U.S. State Department warns against using dating apps in Colombia

Crimes against foreign travelers are increasing in Colombia and that includes U.S. citizens using dating apps while visiting the country.
Beach scene in Bocagrande, Cartagena, Colombia...
Beach scene in Bocagrande, Cartagena, Colombia... / Wolfgang Kaehler/GettyImages

Traveling overseas always comes with a bit of danger. Individuals are looking to take advantage of visitors and sometimes they get away with their deeds. However, the US State Department took things a bit further by issuing a warning to American travelers heading to Colombia to avoid using dating apps while in the country.

The official advisory was released on January 10. In the document, the “suspicious death” of eight US citizens between November 1 and December 31, 2023, is directly stated. According to the release, the deaths appear to “involve involuntary drugging overdose or homicides.” According to the report, criminals are using dating apps to lure unsuspecting men into locations where they are then assaulted and robbed.

“U.S. citizens should be vigilant, maintain heightened situation awareness, and incorporate strong personal security practices into their activities.”

One of the more well-known cases involved Minnesota comedian, Tou Ger Xiong. He told his family he would be meeting a woman he met online, as reported by CBS News. He was then kidnapped and held for $2,000. He was later found dead.

The advisory also mentions an increase in other crimes against foreign travelers.
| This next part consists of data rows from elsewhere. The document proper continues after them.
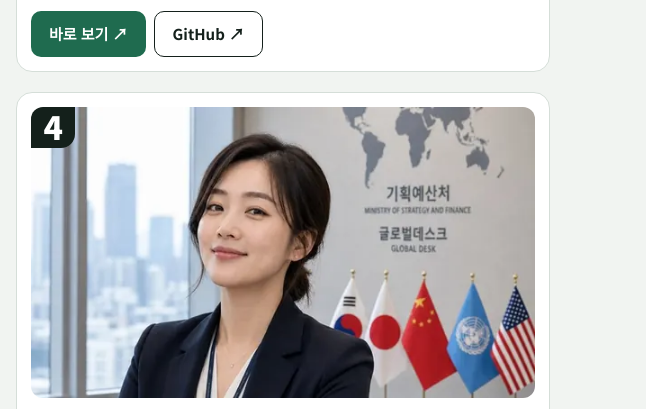
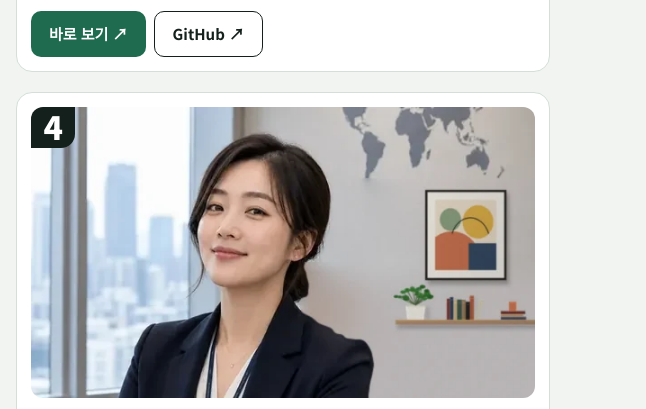
Before and after one commit to lloydknam/showcase, a plain HTML site: page index.html in a window 1280 px wide. Shown: the part 806-1215 px from the top of the page, 634-1280 px from the left. Drawn offline with Linux system fonts and the light colour scheme.

Commit message:
쇼케이스: 간밤의 여론흐름(4번) 이미지를 일반 사무실 배경 버전으로 교체 (캐시 우회용 새 파일명)
Co-Authored-By: Claude Opus 5.5 <noreply@anthropic.com>
Claude-Session: https://claude.ai/code/session_01Szm5GJVv75EKcTHBucCecq

```diff
--- a/index.html
+++ b/index.html
@@ -144,7 +144,7 @@ a:hover{filter:brightness(0.92)}
 <article class="card" style="display: flex; flex-wrap: wrap; align-items: center; gap: 24px; background: #FFFFFF; border: 1px solid #D5DED8; border-radius: 16px; padding: 16px">
 <div class="thumb" style="position: relative; flex: 0 1 260px; min-width: 200px; height: 150px; border-radius: 12px; overflow: hidden">
 <span class="rank" style="position: absolute; top: 0; left: 0; z-index: 1; min-width: 44px; box-sizing: border-box; text-align: center; padding: 2px 12px 4px; border-radius: 0 0 14px 0; background: #14201B; color: #FFFFFF; font-size: 32px; font-weight: 900; line-height: 1.1; letter-spacing: -0.02em">4</span>
-<a href="https://t.me/morningeditorialsbyclsamugwan" target="_blank" rel="noopener noreferrer" aria-label="클사무관의 간밤의 여론흐름 열기" style="display: block; width: 100%; height: 100%"><img loading="lazy" decoding="async" src="assets/clsamugwan.webp" alt="클사무관의 간밤의 여론흐름 프로필 이미지" style="width: 100%; height: 100%; object-fit: cover; display: block"></a>
+<a href="https://t.me/morningeditorialsbyclsamugwan" target="_blank" rel="noopener noreferrer" aria-label="클사무관의 간밤의 여론흐름 열기" style="display: block; width: 100%; height: 100%"><img loading="lazy" decoding="async" src="assets/clsamugwan-v2.webp" alt="클사무관의 간밤의 여론흐름 프로필 이미지" style="width: 100%; height: 100%; object-fit: cover; display: block"></a>
 </div>
 <div class="body" style="flex: 1 1 280px; min-width: 0; display: flex; flex-direction: column; gap: 8px">
 <div style="display: flex; flex-wrap: wrap; align-items: center; gap: 8px">
```
Also changed, not shown: assets/clsamugwan-v2.webp (added), assets/clsamugwan.webp (deleted).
For example, in 2023 there was a 200 percent increase in theft and a 29 percent increase in violent deaths, where most of the victims were United States citizens.

This comes at a time when traveling to countries such as Colombia continues to grow in popularity, especially by some looking to date outside the United States. Dubbed “Passport Bros,” this growing online community of men frequenting other countries for dating purposes has become a hotbed of controversy for several reasons. In Colombia, Medellin, Cartagena, and Bogota are popular hotbeds for this behavior. Oftentimes, they are accused of taking advantage of women in poor and developing countries.